The Old Park is the oldest area of Bodnant Garden. It is thought to have been landscaped when the original house was built in the 1700s in the naturalistic style of the day, with native trees, rolling fields and a ha-ha (a type of ditch) to keep sheep and cows away from the house. The estate was bought by Victorian industialist Henry Davis Pochin in the 187os who remodelled the original Georgian style mansion and set about shaping the rest of the garden, but the Old Park has remained unchanged over the years.
The area has always been visible from the public garden, offering visitors open views of swathes of snowdrops in winter, daffodils in the spring, wildflowers in summer and, in autumn, a tantalising vista across to the acers in Chapel Park. However, from next week the gates to the Old Park will be finally open and people will be able to amble through to the Shrub Borders beyond enjoying the sights up close.

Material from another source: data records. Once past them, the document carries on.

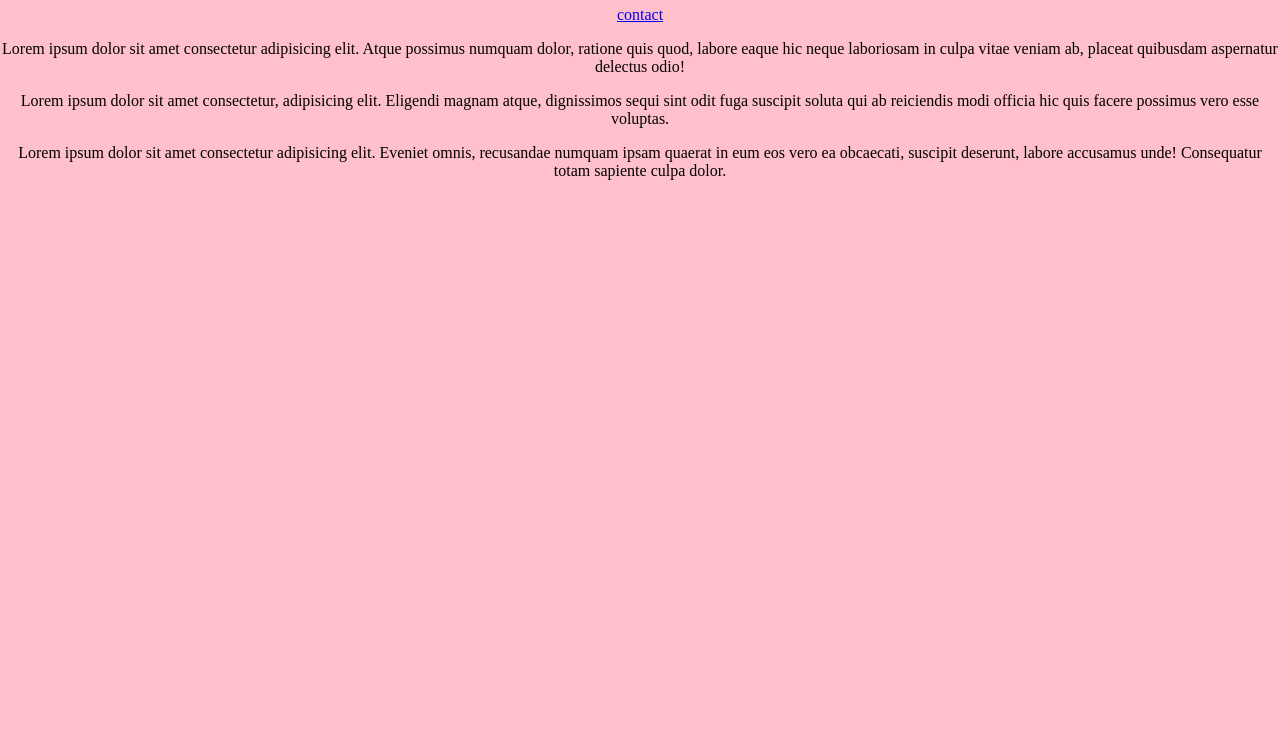
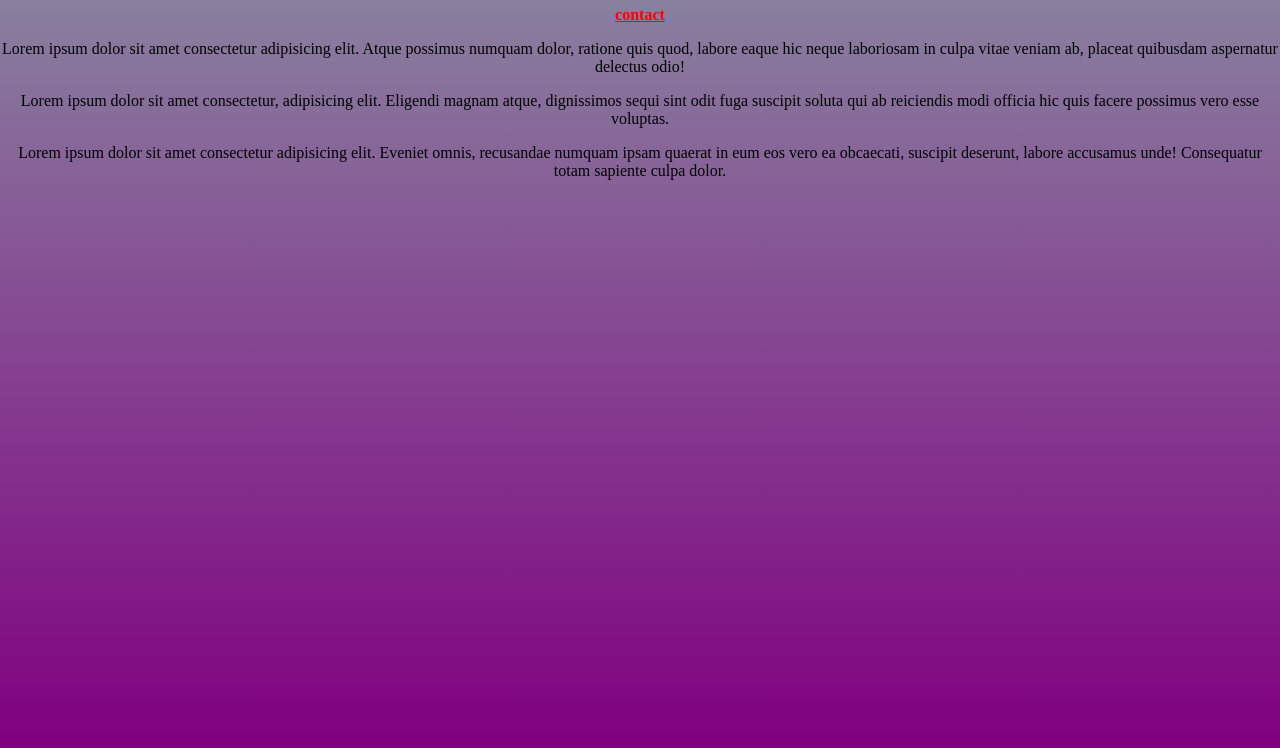
Before and after one commit to GITgail/gellysportfolio, a plain HTML site: page index.html in a window 1280 px wide. Shown: the part 52-800 px from the top of the page. Drawn offline with Linux system fonts and the light colour scheme.

Commit message:
changes to para and link style

```diff
--- a/index.html
+++ b/index.html
@@ -8,7 +8,7 @@
 </head>
 <body>
     <h1>GellysProjects</h1>
-    <a href="contact.html">contact</a>
+    <b><a href="contact.html">contact</a></b>
     <p>Lorem ipsum dolor sit amet consectetur adipisicing elit. Atque possimus numquam dolor, ratione quis quod, labore eaque hic neque laboriosam in culpa vitae veniam ab, placeat quibusdam aspernatur delectus odio!</p>
     <p>Lorem ipsum dolor sit amet consectetur, adipisicing elit. Eligendi magnam atque, dignissimos sequi sint odit fuga suscipit soluta qui ab reiciendis modi officia hic quis facere possimus vero esse voluptas.</p>
     <p>Lorem ipsum dolor sit amet consectetur adipisicing elit. Eveniet omnis, recusandae numquam ipsam quaerat in eum eos vero ea obcaecati, suscipit deserunt, labore accusamus unde! Consequatur totam sapiente culpa dolor.</p>
--- a/styles.css
+++ b/styles.css
@@ -1,5 +1,11 @@
 body {
     margin: 0;
-    background: pink;
+    background: linear-gradient(rgb(137, 137, 161), purple);
     text-align: center;
 }
+a:link {
+    color: red;
+}
+a:hover {
+    color: #0000ff;
+}
```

Visitors will also be able to see the work being done to preserve the area’s wildlife. When surveyed in 2010, the meadow contained 23 species of grasses and wildflowers. It will be cut in August, the hay removed to keep soil fertility low, which encourages wildflowers to grow, and then grazed by sheep in the autumn.
Bill Warrell, area supervisor at Bodnant Garden, says: “We are delighted to be opening the Old Park for the first time. One of Bodnant’s three species-rich meadows, visitors will now have the chance to spot some of the 23 varieties of flowers and grasses present, as well as butterflies, day-flying moths and bees. We hope that the public will also enjoy the new views of the house, garden and Snowdonia, whilst strolling through gently swaying grassland.”
Next year we will be opening another part of the garden which has been closed to the public. The Yew Dell at the far south of the garden is a tranquil wooded area planted with rhododendrons, reminiscent of a Himalayan valley. Following this, in 2015, there are plans to open the area known as the Skating Pond at the far end of The Dell.
The Old Park through the seasons
By gardener Fran Llewellyn